Party leader Amik Sherchan, who is now close to Dahal, submitted a report on the property details of senior leaders. He said many leaders did not cooperate with the investigations and were hesitant in in filling up the forms within the deadline. A committee led by Sherchan has said it failed to find any investment made by Dahal in the house he lives in at Lazimpat and the Mukti Towers located in New Baneshwor that actually belongs to businessman Ajaya Sumargi. The panel said it received 79 complaints and has recommended action against ‘some leaders’

for their involvement in financial irregularities.

Throughout last week, this industrial town of Hetauda turned into a sea of red as communist flags flutterred all over and Maoist cadres and supporters filled the areas.

As delegates started returning home, many of them said they doubt if the party will take the ‘right track.’

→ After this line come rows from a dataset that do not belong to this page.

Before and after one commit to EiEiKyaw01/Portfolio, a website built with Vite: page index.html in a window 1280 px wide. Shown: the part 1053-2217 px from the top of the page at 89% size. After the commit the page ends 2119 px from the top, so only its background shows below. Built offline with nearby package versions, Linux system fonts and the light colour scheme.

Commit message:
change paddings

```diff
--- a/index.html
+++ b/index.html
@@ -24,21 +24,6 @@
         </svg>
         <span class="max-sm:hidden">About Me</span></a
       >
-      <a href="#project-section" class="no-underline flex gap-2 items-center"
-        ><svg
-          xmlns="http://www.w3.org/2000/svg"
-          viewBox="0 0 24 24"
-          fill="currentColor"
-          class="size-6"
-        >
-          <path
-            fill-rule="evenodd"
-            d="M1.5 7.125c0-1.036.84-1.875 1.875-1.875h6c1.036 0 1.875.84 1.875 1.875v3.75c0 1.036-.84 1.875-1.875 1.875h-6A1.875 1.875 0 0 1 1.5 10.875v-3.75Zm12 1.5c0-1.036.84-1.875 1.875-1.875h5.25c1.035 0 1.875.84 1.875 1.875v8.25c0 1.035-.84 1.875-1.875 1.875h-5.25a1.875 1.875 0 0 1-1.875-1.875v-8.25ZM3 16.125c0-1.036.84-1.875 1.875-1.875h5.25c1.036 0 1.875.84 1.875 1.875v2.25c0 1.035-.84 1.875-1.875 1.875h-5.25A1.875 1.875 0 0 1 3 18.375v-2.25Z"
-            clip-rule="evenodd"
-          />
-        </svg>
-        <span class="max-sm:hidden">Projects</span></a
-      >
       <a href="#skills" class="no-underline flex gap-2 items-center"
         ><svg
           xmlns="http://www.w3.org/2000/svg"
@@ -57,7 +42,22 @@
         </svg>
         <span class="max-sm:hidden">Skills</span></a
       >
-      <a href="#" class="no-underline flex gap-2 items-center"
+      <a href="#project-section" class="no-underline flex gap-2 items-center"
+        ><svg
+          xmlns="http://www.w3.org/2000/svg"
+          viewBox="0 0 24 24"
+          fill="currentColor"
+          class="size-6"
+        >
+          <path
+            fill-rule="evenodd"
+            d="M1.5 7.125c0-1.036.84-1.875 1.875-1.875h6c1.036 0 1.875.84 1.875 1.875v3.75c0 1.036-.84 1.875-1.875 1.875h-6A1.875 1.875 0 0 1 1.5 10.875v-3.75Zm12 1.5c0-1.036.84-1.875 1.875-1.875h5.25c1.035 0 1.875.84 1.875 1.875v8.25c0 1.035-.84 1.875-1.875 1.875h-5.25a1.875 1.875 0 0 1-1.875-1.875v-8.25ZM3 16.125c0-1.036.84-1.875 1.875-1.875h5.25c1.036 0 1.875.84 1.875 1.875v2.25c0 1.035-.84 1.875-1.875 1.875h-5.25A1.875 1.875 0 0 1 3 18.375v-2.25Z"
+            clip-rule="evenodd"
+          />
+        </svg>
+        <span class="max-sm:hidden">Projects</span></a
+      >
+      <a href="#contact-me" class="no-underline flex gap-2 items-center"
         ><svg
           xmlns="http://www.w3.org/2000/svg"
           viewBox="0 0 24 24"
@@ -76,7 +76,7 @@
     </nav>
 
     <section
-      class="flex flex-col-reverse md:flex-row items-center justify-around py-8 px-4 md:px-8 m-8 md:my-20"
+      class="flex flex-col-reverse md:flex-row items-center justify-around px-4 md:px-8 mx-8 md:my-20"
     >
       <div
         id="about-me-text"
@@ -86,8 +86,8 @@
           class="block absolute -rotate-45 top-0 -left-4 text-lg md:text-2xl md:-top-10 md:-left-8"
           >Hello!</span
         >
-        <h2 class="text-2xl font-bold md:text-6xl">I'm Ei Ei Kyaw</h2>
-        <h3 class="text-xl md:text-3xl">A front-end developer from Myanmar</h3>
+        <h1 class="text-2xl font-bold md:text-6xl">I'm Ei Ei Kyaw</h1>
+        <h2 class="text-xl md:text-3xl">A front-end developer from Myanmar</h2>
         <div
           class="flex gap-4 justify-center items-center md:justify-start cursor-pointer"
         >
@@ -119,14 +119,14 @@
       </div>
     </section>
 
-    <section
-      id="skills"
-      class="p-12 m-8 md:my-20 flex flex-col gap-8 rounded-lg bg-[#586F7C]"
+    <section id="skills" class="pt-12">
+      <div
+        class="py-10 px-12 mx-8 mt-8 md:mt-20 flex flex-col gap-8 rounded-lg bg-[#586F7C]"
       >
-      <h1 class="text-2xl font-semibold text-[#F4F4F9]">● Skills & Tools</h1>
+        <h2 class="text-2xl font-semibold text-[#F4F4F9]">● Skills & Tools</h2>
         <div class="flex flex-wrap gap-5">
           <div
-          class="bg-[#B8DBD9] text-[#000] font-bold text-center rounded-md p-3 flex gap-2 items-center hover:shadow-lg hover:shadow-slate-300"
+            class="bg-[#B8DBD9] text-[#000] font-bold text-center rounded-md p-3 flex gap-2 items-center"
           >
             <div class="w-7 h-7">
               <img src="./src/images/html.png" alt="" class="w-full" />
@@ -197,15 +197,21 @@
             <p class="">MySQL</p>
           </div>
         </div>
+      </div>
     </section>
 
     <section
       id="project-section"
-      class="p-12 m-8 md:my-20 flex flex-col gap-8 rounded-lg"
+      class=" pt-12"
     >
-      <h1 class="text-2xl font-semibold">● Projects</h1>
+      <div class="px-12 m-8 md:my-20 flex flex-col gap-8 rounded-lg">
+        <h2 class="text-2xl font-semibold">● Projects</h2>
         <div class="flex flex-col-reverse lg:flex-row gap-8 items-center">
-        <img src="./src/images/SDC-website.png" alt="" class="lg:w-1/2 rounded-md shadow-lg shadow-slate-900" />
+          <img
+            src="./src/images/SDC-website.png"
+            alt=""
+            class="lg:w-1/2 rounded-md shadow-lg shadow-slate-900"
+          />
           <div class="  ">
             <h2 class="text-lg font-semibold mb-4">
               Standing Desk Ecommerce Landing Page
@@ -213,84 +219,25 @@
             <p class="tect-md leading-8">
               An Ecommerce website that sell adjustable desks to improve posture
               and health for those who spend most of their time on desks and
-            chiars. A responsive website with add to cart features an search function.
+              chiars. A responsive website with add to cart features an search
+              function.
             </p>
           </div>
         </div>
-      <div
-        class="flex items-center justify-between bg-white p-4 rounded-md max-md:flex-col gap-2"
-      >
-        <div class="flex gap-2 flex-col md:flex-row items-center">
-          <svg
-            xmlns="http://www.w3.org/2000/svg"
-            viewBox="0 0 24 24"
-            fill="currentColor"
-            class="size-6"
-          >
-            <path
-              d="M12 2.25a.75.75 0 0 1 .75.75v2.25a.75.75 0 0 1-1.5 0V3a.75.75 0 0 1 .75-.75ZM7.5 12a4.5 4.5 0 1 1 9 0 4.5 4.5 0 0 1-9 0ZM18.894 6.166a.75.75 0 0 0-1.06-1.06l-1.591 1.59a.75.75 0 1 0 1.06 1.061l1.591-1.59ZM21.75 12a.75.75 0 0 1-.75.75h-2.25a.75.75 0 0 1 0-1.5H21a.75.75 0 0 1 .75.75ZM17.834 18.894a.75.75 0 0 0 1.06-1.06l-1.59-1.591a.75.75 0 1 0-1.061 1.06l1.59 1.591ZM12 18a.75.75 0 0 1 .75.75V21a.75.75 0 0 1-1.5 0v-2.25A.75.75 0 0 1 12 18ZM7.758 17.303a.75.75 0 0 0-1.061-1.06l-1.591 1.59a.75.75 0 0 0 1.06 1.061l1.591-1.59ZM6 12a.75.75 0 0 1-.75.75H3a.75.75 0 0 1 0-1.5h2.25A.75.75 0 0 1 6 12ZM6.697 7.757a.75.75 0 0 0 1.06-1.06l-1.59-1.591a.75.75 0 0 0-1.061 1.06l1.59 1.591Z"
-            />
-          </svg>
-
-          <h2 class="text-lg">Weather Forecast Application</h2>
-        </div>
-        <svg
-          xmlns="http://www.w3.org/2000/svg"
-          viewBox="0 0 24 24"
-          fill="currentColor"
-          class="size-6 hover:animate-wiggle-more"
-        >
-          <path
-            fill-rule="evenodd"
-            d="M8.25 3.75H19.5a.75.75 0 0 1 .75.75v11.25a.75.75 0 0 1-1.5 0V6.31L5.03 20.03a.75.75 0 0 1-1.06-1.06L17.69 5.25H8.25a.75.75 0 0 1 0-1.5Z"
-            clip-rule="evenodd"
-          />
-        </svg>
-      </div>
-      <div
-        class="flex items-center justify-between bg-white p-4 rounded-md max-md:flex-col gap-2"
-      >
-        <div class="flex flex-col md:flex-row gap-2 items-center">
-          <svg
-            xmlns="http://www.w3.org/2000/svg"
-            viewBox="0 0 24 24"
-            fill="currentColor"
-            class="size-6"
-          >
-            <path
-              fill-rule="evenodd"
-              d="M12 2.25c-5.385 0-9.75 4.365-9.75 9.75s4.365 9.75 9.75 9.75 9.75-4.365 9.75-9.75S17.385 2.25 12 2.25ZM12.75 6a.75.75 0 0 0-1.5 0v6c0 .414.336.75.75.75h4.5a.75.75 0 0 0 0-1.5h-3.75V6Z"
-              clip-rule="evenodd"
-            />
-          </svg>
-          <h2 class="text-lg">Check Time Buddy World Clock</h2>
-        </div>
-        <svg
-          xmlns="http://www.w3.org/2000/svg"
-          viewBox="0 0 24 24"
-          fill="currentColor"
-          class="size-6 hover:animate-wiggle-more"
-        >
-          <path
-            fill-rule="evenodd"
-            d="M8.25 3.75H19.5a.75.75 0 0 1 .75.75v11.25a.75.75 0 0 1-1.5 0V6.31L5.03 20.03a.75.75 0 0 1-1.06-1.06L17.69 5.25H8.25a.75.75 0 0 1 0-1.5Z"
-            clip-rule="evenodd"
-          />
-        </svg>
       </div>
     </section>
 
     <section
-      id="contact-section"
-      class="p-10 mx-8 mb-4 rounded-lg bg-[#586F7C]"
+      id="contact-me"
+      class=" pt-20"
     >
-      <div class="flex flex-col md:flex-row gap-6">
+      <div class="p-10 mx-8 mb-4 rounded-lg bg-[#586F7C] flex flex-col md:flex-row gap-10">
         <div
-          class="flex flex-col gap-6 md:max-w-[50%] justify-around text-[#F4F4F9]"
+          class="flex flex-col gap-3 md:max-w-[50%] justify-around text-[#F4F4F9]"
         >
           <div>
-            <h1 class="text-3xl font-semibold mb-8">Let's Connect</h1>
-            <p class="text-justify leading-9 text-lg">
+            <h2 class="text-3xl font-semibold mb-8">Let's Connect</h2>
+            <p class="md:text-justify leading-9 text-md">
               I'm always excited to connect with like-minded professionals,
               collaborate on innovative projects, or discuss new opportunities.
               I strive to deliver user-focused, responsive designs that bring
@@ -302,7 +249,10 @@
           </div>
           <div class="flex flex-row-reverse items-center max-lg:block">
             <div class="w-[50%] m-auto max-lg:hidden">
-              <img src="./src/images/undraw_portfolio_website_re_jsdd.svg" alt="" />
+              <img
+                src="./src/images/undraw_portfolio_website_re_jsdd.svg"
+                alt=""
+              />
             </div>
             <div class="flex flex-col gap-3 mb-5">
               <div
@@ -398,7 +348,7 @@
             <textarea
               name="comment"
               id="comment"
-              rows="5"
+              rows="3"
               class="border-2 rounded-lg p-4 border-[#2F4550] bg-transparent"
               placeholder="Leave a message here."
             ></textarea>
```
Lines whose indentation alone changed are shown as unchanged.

“We have raised serious questions on the working style and deviation in leadership. Leaders have pledged to improve themselves, but we will closely monitor their actions,” said a representative from Dang.

Singers from Samana Pariwar, the party’s cultural wing, also complained that leaders did not allow them to speak, while they remained silent on the problems of artists and singers who sacrificed their lives for the people’s war. Though they sang a song related to victory of the Nepali people, their dissatisfaction was clearly visible. Dahal immediately responded to their concerns, saying that the party accords high priority to their contribution and that it will address their concerns.

 

Posted on: 2013-02-09 08:31